New Zealand Photography Directory
- Aerial Photography (2)
- Camera Clubs (1)
- Commercial Photography (6)
- Digital Photography (4)
- Event Photography (4)
- Fashion Photography (1)
- Fine Art Photography (2)
- General Photography (10)
- Landscape Photography (7)
- Online Printing Services (2)
- Panoramic Photography (1)
- Photo Books (3)
- Photo Galleries (1)
- Photo Printing Services (2)
- Photoblogs (1)
- Photography Blogs (3)
- Photography Contests (1)
- Photography Forums (1)
- Photography News (1)
- Photography Studios (2)
- Photography Tutorials (1)
- Portrait Photography (18)
- Real Estate Photography (1)
- Sport Photography (4)
- Stock Photography (7)
- Travel Photography (2)
- Wedding Photography (15)
How to get your images online...
You've done all your research. You know your target audience and your competition, you have an understanding of what you are trying to achieve by putting your images online. Your portfolio has a sufficiently diverse range of images ready for display. It's now time to start attracting some customers!
Let's explore some of the methods that you can use to get your pictures online ready for the world to see.
This is the first in a series of articles about selling you photos online! Over the coming weeks we will explore in greater detail what we have discussed here.
So, you're a photographer? You want to sell your photos online? But, you don't know where to start!

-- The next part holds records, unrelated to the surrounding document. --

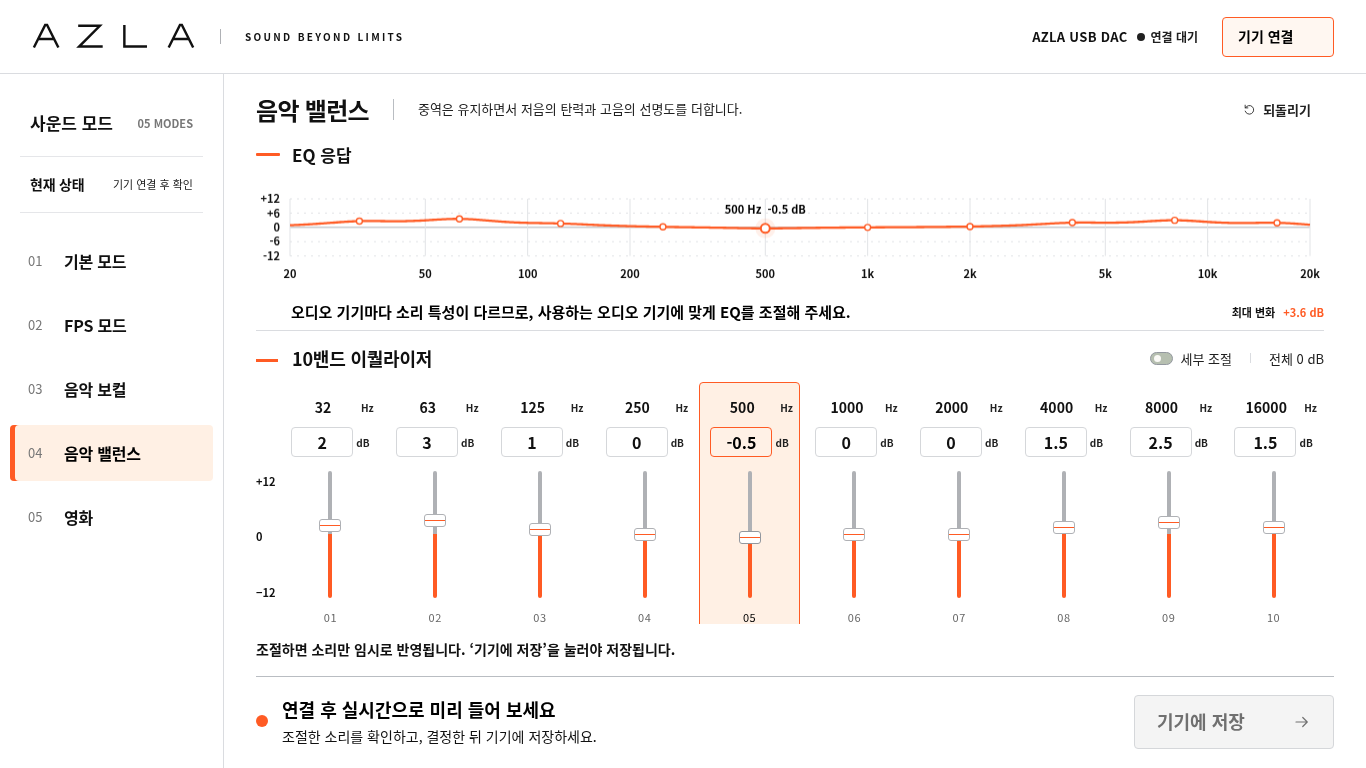
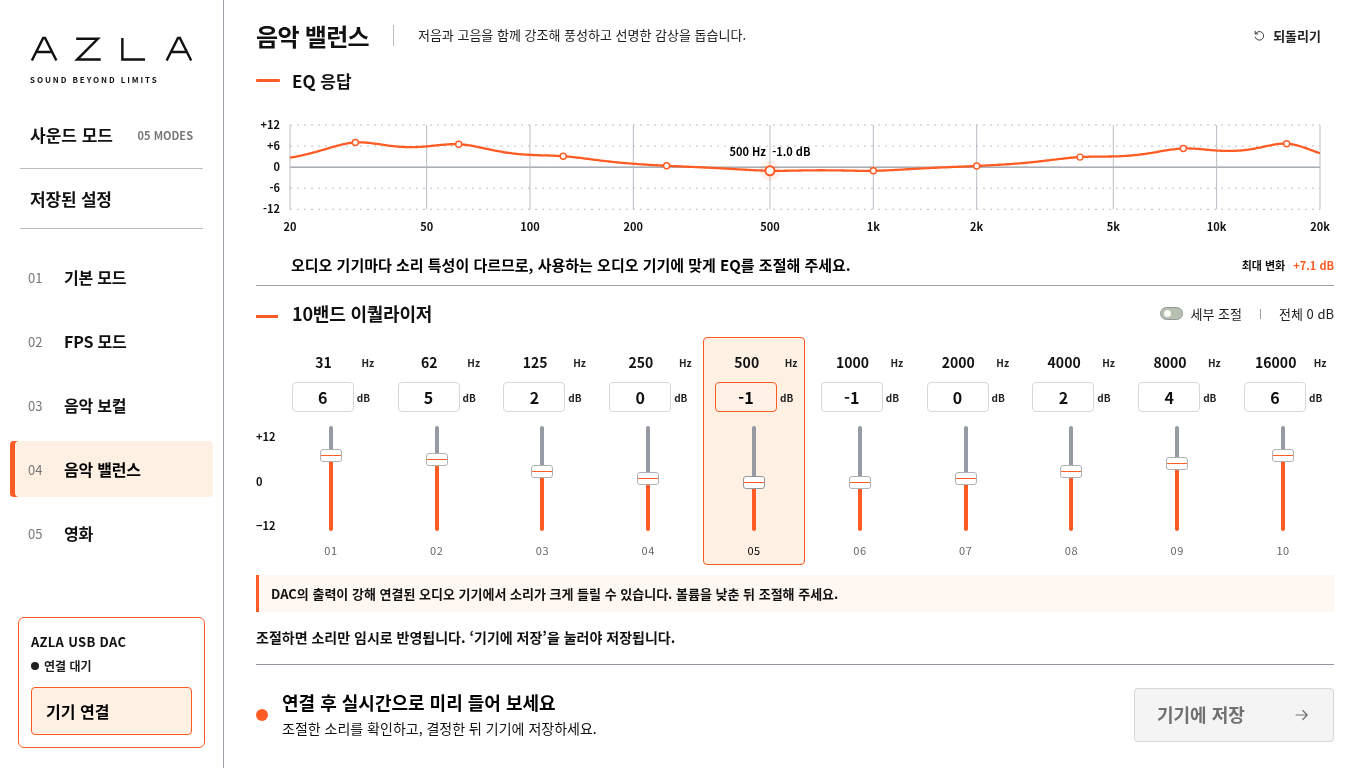
Move device connection to sidebar and reclaim EQ header space

diff --git a/style.css b/style.css
@@ -272,19 +272,18 @@ body{font-weight:500}
  --chart-grid:#B9BDC4;--chart-zero:#777E88;--chart-fill:#FFFFFF;
  --chart-line-start:#FF5B24;--chart-line-mid:#FF5B24;--chart-line-end:#FF5B24;--chart-halo:#FF5B2418;
 }
-.brand-header{height:74px;display:flex;align-items:center;justify-content:space-between;gap:24px;padding:0 32px;border-bottom:1px solid var(--line);background:#FFFFFF}
-.brand-header .brand{display:flex;align-items:center;gap:24px;padding:0;margin:0;flex-shrink:0}
+.sidebar .brand{display:block;padding:8px 20px 28px;margin:0;flex-shrink:0}
 .brand-wordmark{max-width:none;width:164px;height:auto;padding:0;background:none;border-radius:0}
 .brand-logo g{stroke:#111111}
-.brand-tagline{margin:0;padding-left:24px;border-left:1px solid #AFB1B5;font-size:10px;letter-spacing:2.3px;white-space:nowrap}
-.brand-header .device-card{position:static;display:flex;align-items:center;gap:24px;padding:0;border:0;border-radius:0;box-shadow:none;background:none}
-.device-icon{display:none}.brand-header .device-card-top{display:flex;gap:0}.device-copy{flex-direction:row;align-items:center;gap:10px}
+.brand-tagline{margin:12px 0 0;padding:0;border:0;font-size:8px;letter-spacing:1.9px;white-space:nowrap}
+.sidebar .device-card{position:static;flex:none;margin:16px 8px 0;padding:14px 12px 12px;border:1.5px solid var(--accent);border-radius:6px;box-shadow:none;background:#FFFFFF}
+.device-icon{display:none}.device-card-top{display:flex;gap:0}.device-copy{flex-direction:column;align-items:flex-start;gap:6px}
 .device-copy strong{max-width:180px;font-size:13px;font-weight:600}.device-copy>span{font-size:12px}
 .status-dot{width:8px;height:8px}.status-dot.connected{box-shadow:none}
-.connect-button{width:auto;min-width:112px;min-height:40px;margin:0;padding:8px 15px;gap:12px;border:1px solid var(--accent);border-radius:4px;background:#FFF7F1;font-size:14px;box-shadow:none}
+.connect-button{width:100%;min-width:0;min-height:48px;margin:12px 0 0;padding:10px 14px;gap:12px;border:1.5px solid var(--accent);border-radius:4px;background:#FFF0E4;font-size:16px;box-shadow:none}
 .connect-button:hover:not(:disabled){background:#FFE3D2;border-color:var(--accent)}.connect-button .icon{display:none}
-.app-shell{grid-template-columns:224px minmax(0,1fr);min-height:calc(100dvh - 74px)}
-.sidebar{top:0;height:calc(100dvh - 74px);padding:28px 10px 20px;background:#FFFFFF;border-right:1px solid var(--line)}
+.app-shell{grid-template-columns:224px minmax(0,1fr);min-height:100dvh}
+.sidebar{top:0;height:100dvh;padding:28px 10px 20px;background:#FFFFFF;border-right:1px solid var(--line)}
 .sidebar-heading{padding:8px 20px 20px;font-size:17px;font-weight:650}.library-count{font-size:11px;color:#777777;letter-spacing:0}
 .preset-list{counter-reset:mode;gap:8px;padding:0}
 .preset-item{min-height:56px;padding:12px 18px;gap:16px;border:0;border-radius:4px;background:none;box-shadow:none}
@@ -294,7 +293,7 @@ body{font-weight:500}
 .preset-item[aria-pressed=true] .preset-name{font-weight:750}
 .preset-item.device-current{margin:0 10px 10px;padding:17px 10px;border-top:1px solid var(--line-soft);border-bottom:1px solid var(--line-soft);border-radius:0;width:calc(100% - 20px)}
 .device-current .preset-copy{flex-direction:row;align-items:center;gap:0}.preset-item.device-current .preset-name{font-size:17px;font-weight:650;white-space:nowrap}
-.sidebar-spacer{min-height:12px}.sidebar-note{margin:0 20px;padding:18px 0 0;border-top:1px solid var(--line-soft);font-size:10px;letter-spacing:2px;color:#666666}
+.sidebar-spacer{min-height:12px}.sidebar-note{margin:0 20px;padding:12px 0 0;border-top:1px solid var(--line-soft);font-size:10px;letter-spacing:2px;color:#666666}
 .main-content{max-width:none;margin:0;padding:0 32px 16px}
 .equalizer-panel{border:0;border-radius:0;box-shadow:none;background:#FFFFFF}
 .profile-header{padding:26px 0 18px;align-items:center}.profile-topline{display:none}
@@ -328,22 +327,22 @@ body{font-weight:500}
 .apply-button:hover:not(:disabled){background:#EC4711;border-color:#EC4711;box-shadow:none}
 .apply-button:disabled{background:#F4F4F4;border:1px solid #D5D7DA;box-shadow:none;color:#707070;opacity:1}
 @media(min-width:901px){
- .app-shell,.main-content{height:calc(100dvh - 74px)}
+ .app-shell,.main-content{height:100dvh}
  .main-content{padding-top:0;--desktop-slider-height:clamp(105px,calc(22dvh - 65px),170px)}
- .equalizer-panel{scrollbar-gutter:stable}.profile-header{padding:24px 0 18px}
- .chart-section{padding:0 0 18px;min-height:240px}.chart-wrap{min-height:95px}
+ .equalizer-panel{scrollbar-gutter:auto}.profile-header{padding:24px 0 18px}
+ .chart-section{padding:0 0 18px;min-height:190px}.chart-wrap{min-height:95px}
  .controls-section{padding:18px 0 0}.controls-heading{margin-bottom:16px}
 }
 @media(min-width:1250px){.apply-copy>div{display:flex;align-items:center;gap:20px}.apply-copy strong{white-space:nowrap}.apply-copy p{margin:0;padding-left:20px;border-left:1px solid #B9BDC2}}
 @media(max-height:820px) and (min-width:901px){
  .profile-header{padding:18px 0 12px}.profile-intro h2{font-size:24px}.profile-intro p{font-size:13px}
- .chart-section{min-height:210px}.chart-toolbar{margin-bottom:8px}.controls-section{padding-top:14px}.controls-heading{margin-bottom:10px}
+ .chart-section{min-height:170px}.chart-toolbar{margin-bottom:8px}.controls-section{padding-top:14px}.controls-heading{margin-bottom:10px}
  .band-gain{margin-bottom:14px}.apply-bar{padding-top:14px;margin-top:10px}.apply-copy>div{display:block}.apply-copy p{border:0;padding:0;margin-top:3px}
 }
 @media(max-width:1100px){.brand-tagline{display:none}.main-content{padding-left:22px;padding-right:22px}.profile-intro{display:block}.profile-intro p{border:0;padding:0;margin-top:5px}.controls-actions>.text-button,.switch-label{font-size:11px}}
 @media(max-width:900px){
- .brand-header{height:70px;padding:0 20px;gap:12px}.brand-wordmark{width:126px}.brand-header .device-card{gap:12px}.device-copy strong{font-size:11px;max-width:115px}.device-copy>span{font-size:10px}.connect-button{min-width:98px;min-height:42px;font-size:13px;padding:8px 12px}
- .app-shell{display:block;height:auto;min-height:calc(100dvh - 70px)}.sidebar{position:static;height:auto;padding:16px 20px 0;border-right:0;border-bottom:1px solid var(--line)}
+ .brand-wordmark{width:126px}.device-copy strong{font-size:11px;max-width:115px}.device-copy>span{font-size:10px}.connect-button{min-width:98px;min-height:42px;font-size:13px;padding:8px 12px}
+ .app-shell{display:block;height:auto;min-height:100dvh}.sidebar{position:static;height:auto;padding:16px 20px 0;border-right:0;border-bottom:1px solid var(--line)}
  .sidebar-heading{padding:0 0 12px;font-size:14px}.preset-list{display:flex;flex-direction:row;overflow-x:auto;padding:0 0 12px;gap:8px}.preset-item{width:auto;min-width:104px;min-height:48px;padding:10px 12px;gap:8px;flex-shrink:0;white-space:nowrap}.preset-name{font-size:13px}.preset-item[data-preset]::before{font-size:10px;width:auto}
  .preset-item.device-current{width:130px;margin:0;padding:10px 12px;border:1px solid var(--line-soft);border-radius:4px}.device-current .preset-copy{display:block}.preset-item.device-current .preset-name{font-size:14px}.sidebar-spacer,.sidebar-note{display:none}
  .main-content{height:auto;padding:0 20px 20px}.equalizer-panel{overflow:visible}.profile-header{padding:22px 0 16px}.profile-intro h2{font-size:23px}.profile-intro p{font-size:13px;max-width:none}.profile-actions .quiet-button{font-size:12px}
@@ -352,14 +351,14 @@ body{font-weight:500}
  .controls-footnote{position:static;padding:14px 0}.apply-bar{gap:14px;padding-top:16px}.apply-copy strong{font-size:17px}.apply-copy p{font-size:14px;max-width:none}.apply-button{min-width:150px;font-size:16px}
 }
 @media(max-width:520px){
- .brand-header{height:68px;padding:0 15px}.brand-wordmark{width:108px}.brand-header .device-card{gap:10px}.device-copy{display:block}.device-copy strong{display:none}.device-copy>span{font-size:10px;white-space:nowrap}.connect-button{min-width:88px;min-height:40px;font-size:12px;padding:8px 10px}
+ .brand-wordmark{width:108px}.device-copy{display:block}.device-copy strong{display:none}.device-copy>span{font-size:10px;white-space:nowrap}.connect-button{min-width:88px;min-height:40px;font-size:12px;padding:8px 10px}
  .sidebar{padding:14px 15px 0}.main-content{padding:0 15px 20px}.profile-intro h2{font-size:22px}.profile-intro p{max-width:235px;font-size:12px}.chart-wrap{height:215px}.chart-legend{font-size:15px}.chart-bottom #modelLabel{font-size:14px}.controls-title h3{font-size:15px}.controls-title h3::before{width:14px;margin-right:8px}.controls-actions{gap:10px}.switch-label,.controls-actions>.text-button{font-size:10px}
  .controls-footnote>span:first-child{font-size:13px}.apply-bar{flex-wrap:wrap;gap:12px}.apply-copy{width:100%;gap:10px}.apply-copy strong{font-size:18px}.apply-copy p{font-size:14px}.apply-actions{width:100%;flex-direction:row;justify-content:flex-end}.apply-button{min-width:160px;height:50px;font-size:16px}
 }
 
 /* Keep desktop actions in a stable reserved area while adjusting EQ. */
 @media(min-width:901px){
- .apply-bar{display:grid;grid-template-columns:minmax(0,1fr) auto;align-items:center;height:100px;min-height:100px;padding:12px 0 0;gap:18px;flex-wrap:nowrap}
+ .apply-bar{display:grid;grid-template-columns:minmax(0,1fr) auto;align-items:center;height:88px;min-height:88px;padding:12px 0 0;gap:18px;flex-wrap:nowrap}
  .apply-copy{flex-basis:auto;min-width:0}
  .apply-copy>div{display:block}.apply-copy strong{white-space:normal;line-height:1.4}
  .apply-copy p{margin:3px 0 0;padding:0;border:0;line-height:1.55}
@@ -367,8 +366,24 @@ body{font-weight:500}
  #applyProgress{position:absolute;right:0;top:3px;width:200px}
 }
 @media(min-width:901px) and (max-width:1249px){
- .apply-bar{height:160px;min-height:160px;grid-template-columns:minmax(0,1fr);grid-template-rows:74px 54px;padding-top:18px;gap:12px;align-content:start}
- .apply-actions{justify-self:end}
+ .apply-bar{height:88px;min-height:88px;gap:14px}
+ .apply-copy strong{font-size:16px}.apply-copy p{font-size:13px}
+ .apply-button{min-width:160px;font-size:16px}
 }
 
 .volume-guidance{margin:10px 0 0;padding:8px 12px;border-left:3px solid var(--accent);background:#FFF7F1;color:#111111;font-size:13px;font-weight:550;line-height:1.65}
+
+/* On compact screens the same connection card stays beside the logo. */
+@media(max-width:900px){
+ .app-shell{min-height:100dvh}
+ .sidebar{display:grid;grid-template-columns:minmax(0,1fr) auto;gap:0 18px;align-items:center}
+ .sidebar .brand{grid-column:1;grid-row:1;padding:8px 0 20px}
+ .sidebar .device-card{grid-column:2;grid-row:1;display:flex;flex-direction:column;gap:5px;margin:0 0 16px;padding:0;border:0;align-items:stretch}
+ .device-card-top{justify-content:flex-end}.device-copy{display:flex;align-items:flex-end}.device-copy strong{display:none}
+ .device-copy>span{font-size:11px;white-space:nowrap}
+ .sidebar .connect-button{width:150px;min-height:42px;margin:0;font-size:14px}
+ .sidebar-heading{grid-column:1 / -1;grid-row:2}
+ .preset-list{grid-column:1 / -1;grid-row:3;min-width:0}
+}
+
+.bottom-caption{display:none}

diff --git a/index.html b/index.html
@@ -23,17 +23,18 @@
     <symbol id="icon-shield" viewBox="0 0 24 24"><path d="M12 3 4 6v6c0 5 8 9 8 9s8-4 8-9V6z"/><path d="m8 12 3 3 5-6"/></symbol>
   </defs></svg>
 
-  <header class="brand-header"><a class="brand" href="./" aria-label="AZLA Equalizer 홈"><span class="brand-wordmark"><svg class="brand-logo" viewBox="0 0 174 28" role="img" aria-label="AZLA"><g fill="none" stroke="#fff" stroke-width="2.6" stroke-linejoin="miter"><path d="M2 26 14 2h2l12 24M7 17h16M49 3h23L50 25h25M98 2v23h24M145 26l12-24h2l12 24M150 17h16"/></g></svg></span><span class="brand-tagline">SOUND BEYOND LIMITS</span></a><section class="device-card" aria-label="장치 연결">
-        <div class="device-card-top"><span class="device-icon"><svg class="icon"><use href="#icon-usb"/></svg></span><span class="device-copy"><strong id="deviceName">AZLA USB DAC</strong><span id="connectionLabel"><i class="status-dot"></i>연결 대기</span></span></div>
-        <button id="connectBtn" class="connect-button" type="button"><span>기기 연결</span><svg class="icon"><use href="#icon-plus"/></svg></button>
-      </section></header>
   <div class="app-shell">
     <aside class="sidebar" aria-label="사운드 라이브러리">
+      <a class="brand" href="./" aria-label="AZLA Equalizer 홈"><span class="brand-wordmark"><svg class="brand-logo" viewBox="0 0 174 28" role="img" aria-label="AZLA"><g fill="none" stroke="#fff" stroke-width="2.6" stroke-linejoin="miter"><path d="M2 26 14 2h2l12 24M7 17h16M49 3h23L50 25h25M98 2v23h24M145 26l12-24h2l12 24M150 17h16"/></g></svg></span><span class="brand-tagline">SOUND BEYOND LIMITS</span></a>
 
       <div class="sidebar-heading"><span>사운드 모드</span><span class="library-count">05 MODES</span></div>
       <nav id="presetList" class="preset-list" aria-label="사운드 라이브러리"></nav>
       <div class="sidebar-spacer"></div>
       <div class="sidebar-note">AZLA AUDIO</div>
+      <section class="device-card" aria-label="장치 연결">
+        <div class="device-card-top"><span class="device-icon"><svg class="icon"><use href="#icon-usb"/></svg></span><span class="device-copy"><strong id="deviceName">AZLA USB DAC</strong><span id="connectionLabel"><i class="status-dot"></i>연결 대기</span></span></div>
+        <button id="connectBtn" class="connect-button" type="button"><span>기기 연결</span><svg class="icon"><use href="#icon-plus"/></svg></button>
+      </section>
 
     </aside>
 

diff --git a/tests/browser_apply_layout.py b/tests/browser_apply_layout.py
@@ -10,8 +10,9 @@ with sync_playwright() as p:
         page.on('pageerror',lambda error:errors.append(str(error)))
         page.goto('http://127.0.0.1:8768')
         page.wait_for_selector('.band-column')
-        for selector in ['.brand-header .brand','#connectBtn']:
+        for selector in ['.sidebar .brand','#connectBtn']:
             assert page.locator(selector).evaluate('el=>{const r=el.getBoundingClientRect();return r.top>=0&&r.bottom<=innerHeight&&r.left>=0&&r.right<=innerWidth&&el.contains(document.elementFromPoint(r.x+r.width/2,r.y+r.height/2))}'), selector
+        assert page.locator('#connectBtn').evaluate('el=>el.getBoundingClientRect().left<224&&el.getBoundingClientRect().top>innerHeight/2'), 'connection belongs at bottom left'
         for advanced in [False,True]:
             if advanced:page.locator('#advancedToggle').check()
             for scroll in [False,True]:
@@ -22,6 +23,7 @@ with sync_playwright() as p:
                   const b=document.querySelector('#applyBtn'),panel=document.querySelector('.equalizer-panel');
                   const r=b.getBoundingClientRect(),pr=panel.getBoundingClientRect();
                   return {top:r.top,bottom:r.bottom,left:r.left,right:r.right,panelBottom:pr.bottom,
+                    panelOverflow:panel.scrollHeight-panel.clientHeight,
                     height:innerHeight,width:innerWidth,scrollHeight:document.documentElement.scrollHeight,
                     scrollWidth:document.documentElement.scrollWidth,
                     clickable:b.contains(document.elementFromPoint((r.left+r.right)/2,(r.top+r.bottom)/2))};
@@ -29,6 +31,8 @@ with sync_playwright() as p:
                 assert 0<=result['top']<result['bottom']<=height,(width,height,advanced,scroll,result)
                 assert result['panelBottom']<=result['top'],('panel overlaps apply button',result)
                 assert result['clickable'],('apply button obscured',result)
+                if height>=768:
+                    assert result['panelOverflow']<=1,('unnecessary EQ panel scroll',width,height,advanced,result)
                 assert result['scrollWidth']<=width and result['scrollHeight']<=height,(width,height,result)
         if width in [1920,1366]:
             page.locator('#advancedToggle').uncheck()

diff --git a/README.md b/README.md
@@ -4,7 +4,7 @@ AZLA USB DAC를 위한 10밴드 EQ 프로그램입니다. **제조사 원본 SDK
 
 ![AZLA Equalizer 미리듣기 화면](docs/screenshots/AZLA-Vivid-Orange-1920.png)
 
-승인된 화이트·선명한 오렌지 시안을 적용했습니다. 로고와 기기 연결은 상단에, 모드는 왼쪽 목록에 배치했습니다. `#FF5B24`를 저장 버튼·응답 곡선·슬라이더·선택 표시에 사용하고 `#FFF0E4`를 선택 배경에 사용합니다. 저장 안내와 버튼은 PC에서 스크롤 없이 보이며, 모바일은 모드·밴드를 가로로 넘겨 사용할 수 있습니다. 프리셋·SDK·RAM 미리듣기와 Flash 저장 동작은 유지합니다.
+승인된 화이트·선명한 오렌지 시안을 적용했습니다. 로고와 모드는 왼쪽에, 기기 연결은 왼쪽 아래에 고정했습니다. 별도 상단 바를 없애 EQ 화면 높이를 확보했습니다. `#FF5B24`를 저장 버튼·응답 곡선·슬라이더·선택 표시에 사용하고 `#FFF0E4`를 선택 배경에 사용합니다. 저장 안내와 버튼은 PC에서 스크롤 없이 보이며, 모바일은 모드·밴드를 가로로 넘겨 사용할 수 있습니다. 프리셋·SDK·RAM 미리듣기와 Flash 저장 동작은 유지합니다.
 
 ## 바로 실행하기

When it comes to selling your images on-line or anything else for that matter there are a few things that need to be understood and lots of questions that you need to research and answer:
- Know your target audience.
- Find your niche. Don't try to be everything to everybody.
- Know your opposition who they are, what they can offer and how they do it. What are they doing that you can do better? How are they marketing their products or services?
- What makes your product or service better than theirs?
- Have a business plan and marketing strategy.
You're probably thinking that this all sounds a bit cliche right now. You might be right! But, the above points are all very important!
Image noise may be caused by a number of different reasons, but what I will be discussing here is a specific type of noise commonly known as – "Hot Pixels". Hot pixels are more prevalent in long exposure (more than a couple of seconds) low light photography. The problem worsening as the sensitivity or ISO increases.
Hot pixels exhibit themselves as consistently abnormally illuminated or bright pixels.
Depending on the number and intensity of the affected pixels this may not present too much of a problem. In some cases you won’t even see the effects on the printed image. My suspicions are that you would prefer to eliminate these troublesome pixels. You could use the clone tool on your favorite image editing software to address the problem. This would be alright if you only have a few images to process and they are not too badly affected. But, if you are processing a large number images I doubt that you want to spend all afternoon mastering the clone tool, the novelty will wear off very quickly.
In 6 easy steps...
There are times when it is desirable to remove the background from images. This tutorial will take you through the process step-by-step using the freely available gimp software. This tutorial assumes you are running the Windows version, but the concept applies equally to other versions of the gimp and other photo editing software such as Photoshop.
The assumption is that you have a basic understanding of how to use the gimp.